*** Opening of DATA FOR ANALYSIS ***

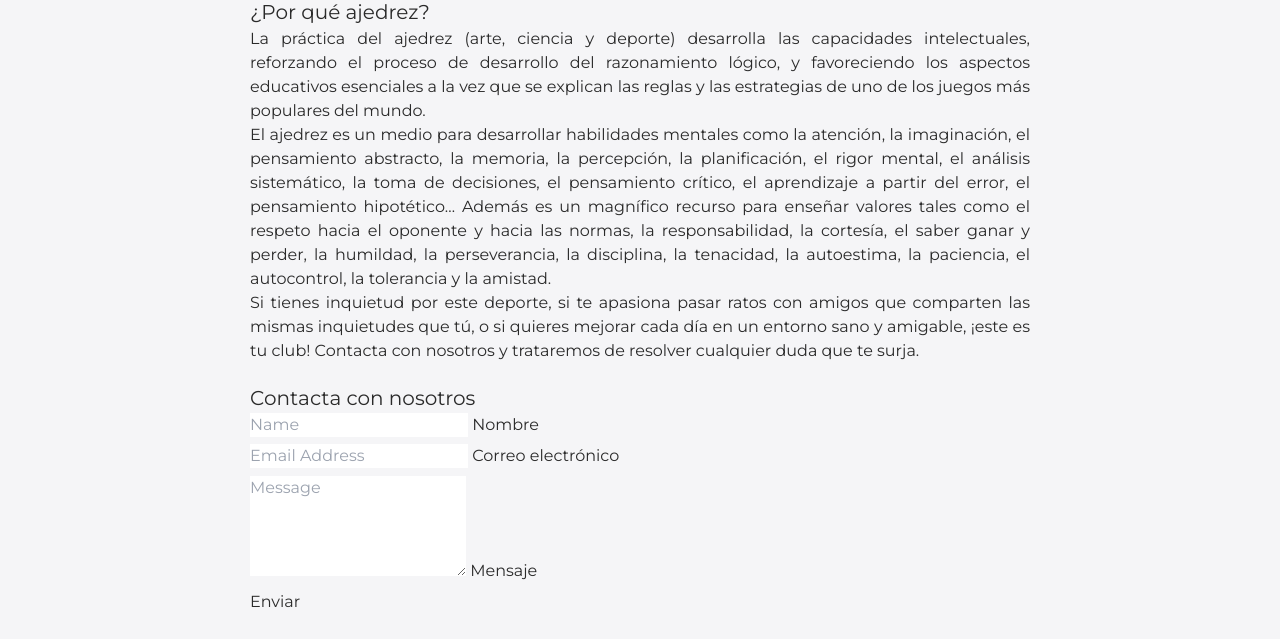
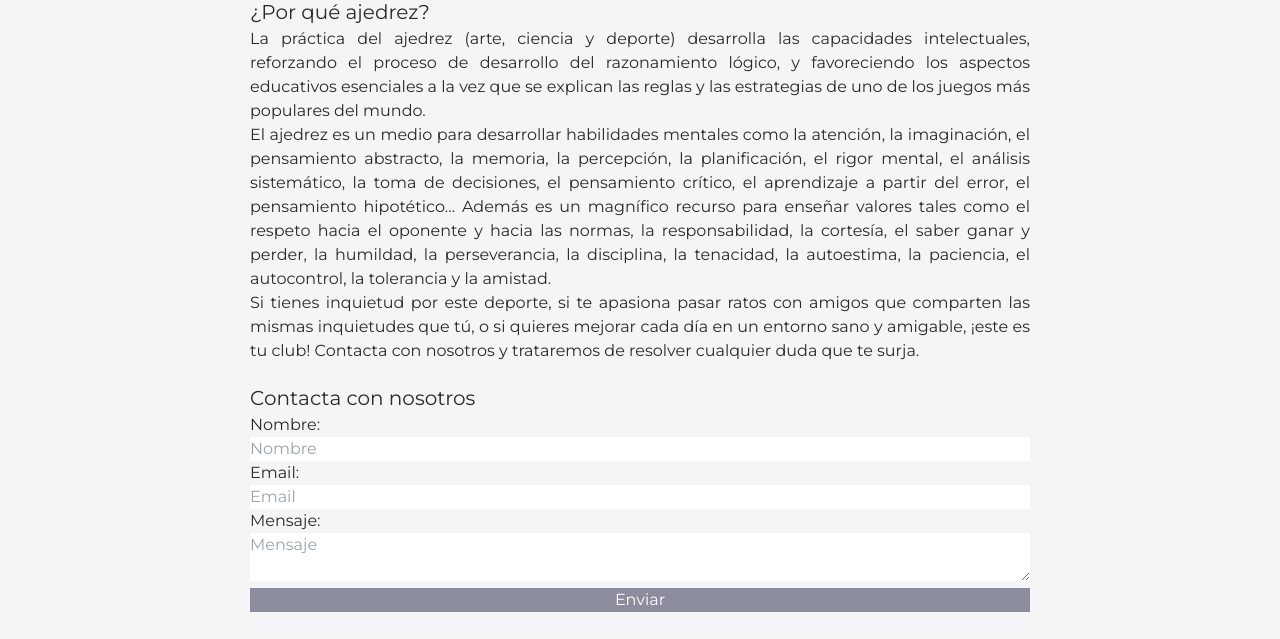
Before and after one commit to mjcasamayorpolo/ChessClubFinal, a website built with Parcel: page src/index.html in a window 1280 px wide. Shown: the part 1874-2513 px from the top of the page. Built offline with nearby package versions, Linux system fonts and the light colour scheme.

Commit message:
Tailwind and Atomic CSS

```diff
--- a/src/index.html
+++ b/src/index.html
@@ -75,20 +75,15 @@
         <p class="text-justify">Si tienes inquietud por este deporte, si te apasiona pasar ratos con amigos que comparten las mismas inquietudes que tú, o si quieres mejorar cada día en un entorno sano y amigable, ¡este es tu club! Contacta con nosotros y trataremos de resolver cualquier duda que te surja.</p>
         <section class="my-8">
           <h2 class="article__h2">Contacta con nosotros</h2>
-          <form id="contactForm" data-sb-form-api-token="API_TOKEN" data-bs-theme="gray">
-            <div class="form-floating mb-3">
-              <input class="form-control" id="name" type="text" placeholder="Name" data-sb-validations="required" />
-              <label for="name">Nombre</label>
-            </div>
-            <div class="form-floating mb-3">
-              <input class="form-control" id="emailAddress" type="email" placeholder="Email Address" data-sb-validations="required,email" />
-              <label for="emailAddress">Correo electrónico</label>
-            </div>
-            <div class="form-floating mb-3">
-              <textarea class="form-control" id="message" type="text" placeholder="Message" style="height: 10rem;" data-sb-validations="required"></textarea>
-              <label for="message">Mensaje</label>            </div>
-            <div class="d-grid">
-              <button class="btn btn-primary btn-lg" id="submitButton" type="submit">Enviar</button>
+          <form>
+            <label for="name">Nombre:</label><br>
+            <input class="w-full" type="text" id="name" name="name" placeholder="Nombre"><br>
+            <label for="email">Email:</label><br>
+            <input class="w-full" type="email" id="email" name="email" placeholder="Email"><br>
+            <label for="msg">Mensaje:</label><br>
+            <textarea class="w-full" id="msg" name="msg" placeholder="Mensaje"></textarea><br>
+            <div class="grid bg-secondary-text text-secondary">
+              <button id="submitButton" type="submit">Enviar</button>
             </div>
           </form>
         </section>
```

*** Close of DATA FOR ANALYSIS ***
*** Opening of DATA FOR ANALYSIS ***

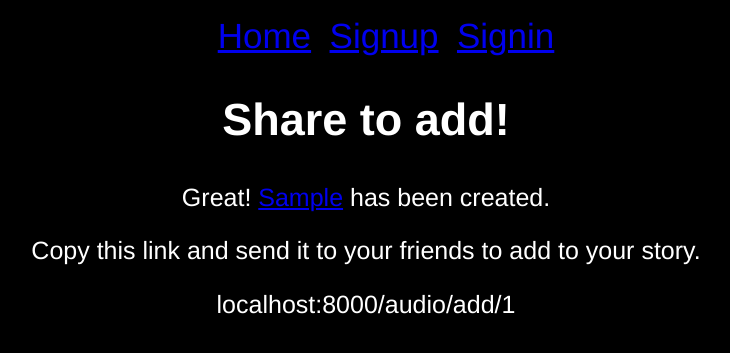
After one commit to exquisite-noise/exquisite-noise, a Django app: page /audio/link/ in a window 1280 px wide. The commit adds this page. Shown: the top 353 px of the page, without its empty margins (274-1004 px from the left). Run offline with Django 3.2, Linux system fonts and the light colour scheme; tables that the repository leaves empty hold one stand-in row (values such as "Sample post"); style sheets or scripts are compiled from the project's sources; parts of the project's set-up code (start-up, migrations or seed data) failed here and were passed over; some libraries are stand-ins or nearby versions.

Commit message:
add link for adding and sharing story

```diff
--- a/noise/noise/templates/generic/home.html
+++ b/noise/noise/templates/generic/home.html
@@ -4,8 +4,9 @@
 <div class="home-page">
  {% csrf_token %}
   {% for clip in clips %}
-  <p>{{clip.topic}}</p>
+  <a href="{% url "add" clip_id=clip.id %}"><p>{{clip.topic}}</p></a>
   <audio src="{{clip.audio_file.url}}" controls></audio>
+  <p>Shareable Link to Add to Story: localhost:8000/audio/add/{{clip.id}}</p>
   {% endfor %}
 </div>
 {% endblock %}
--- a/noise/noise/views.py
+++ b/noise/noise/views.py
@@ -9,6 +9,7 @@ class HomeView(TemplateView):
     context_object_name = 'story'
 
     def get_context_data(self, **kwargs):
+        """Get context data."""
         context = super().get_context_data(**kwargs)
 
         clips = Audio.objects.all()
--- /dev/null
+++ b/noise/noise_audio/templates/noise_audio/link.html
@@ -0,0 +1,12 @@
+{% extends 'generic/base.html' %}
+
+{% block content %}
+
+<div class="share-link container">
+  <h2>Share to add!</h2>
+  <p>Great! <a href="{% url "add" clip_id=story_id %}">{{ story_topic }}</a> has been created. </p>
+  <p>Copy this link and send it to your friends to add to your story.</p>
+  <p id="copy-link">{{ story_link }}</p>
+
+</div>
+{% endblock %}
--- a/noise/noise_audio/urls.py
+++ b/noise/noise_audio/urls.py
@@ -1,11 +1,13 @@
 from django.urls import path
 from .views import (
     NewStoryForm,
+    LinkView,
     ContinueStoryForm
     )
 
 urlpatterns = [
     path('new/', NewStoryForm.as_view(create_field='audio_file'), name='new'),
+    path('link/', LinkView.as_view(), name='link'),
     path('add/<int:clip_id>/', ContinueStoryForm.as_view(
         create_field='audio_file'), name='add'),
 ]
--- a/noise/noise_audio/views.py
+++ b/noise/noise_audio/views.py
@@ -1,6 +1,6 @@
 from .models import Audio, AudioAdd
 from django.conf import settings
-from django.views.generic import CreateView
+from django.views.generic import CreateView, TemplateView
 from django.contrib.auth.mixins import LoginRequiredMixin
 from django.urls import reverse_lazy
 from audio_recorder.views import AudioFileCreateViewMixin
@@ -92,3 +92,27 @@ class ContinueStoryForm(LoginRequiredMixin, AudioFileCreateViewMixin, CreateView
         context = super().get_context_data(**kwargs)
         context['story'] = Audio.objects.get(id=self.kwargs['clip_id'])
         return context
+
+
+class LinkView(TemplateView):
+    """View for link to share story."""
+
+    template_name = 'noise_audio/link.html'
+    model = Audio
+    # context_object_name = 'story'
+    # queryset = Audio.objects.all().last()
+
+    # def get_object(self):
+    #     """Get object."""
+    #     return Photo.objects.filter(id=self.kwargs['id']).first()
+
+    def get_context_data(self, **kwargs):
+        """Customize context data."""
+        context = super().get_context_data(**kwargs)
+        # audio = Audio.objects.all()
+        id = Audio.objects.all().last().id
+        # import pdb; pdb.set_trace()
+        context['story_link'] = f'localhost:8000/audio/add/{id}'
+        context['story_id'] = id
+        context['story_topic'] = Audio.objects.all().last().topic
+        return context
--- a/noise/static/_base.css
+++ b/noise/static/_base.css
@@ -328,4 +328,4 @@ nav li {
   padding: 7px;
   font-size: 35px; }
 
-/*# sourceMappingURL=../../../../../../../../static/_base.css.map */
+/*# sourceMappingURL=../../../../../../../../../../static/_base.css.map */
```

*** Close of DATA FOR ANALYSIS ***

§ **YOUR OBJECTIVE**:
From the records above, report the number of lines that hold the string "views" and add nothing.

§ **ANSWER SPACE**:
8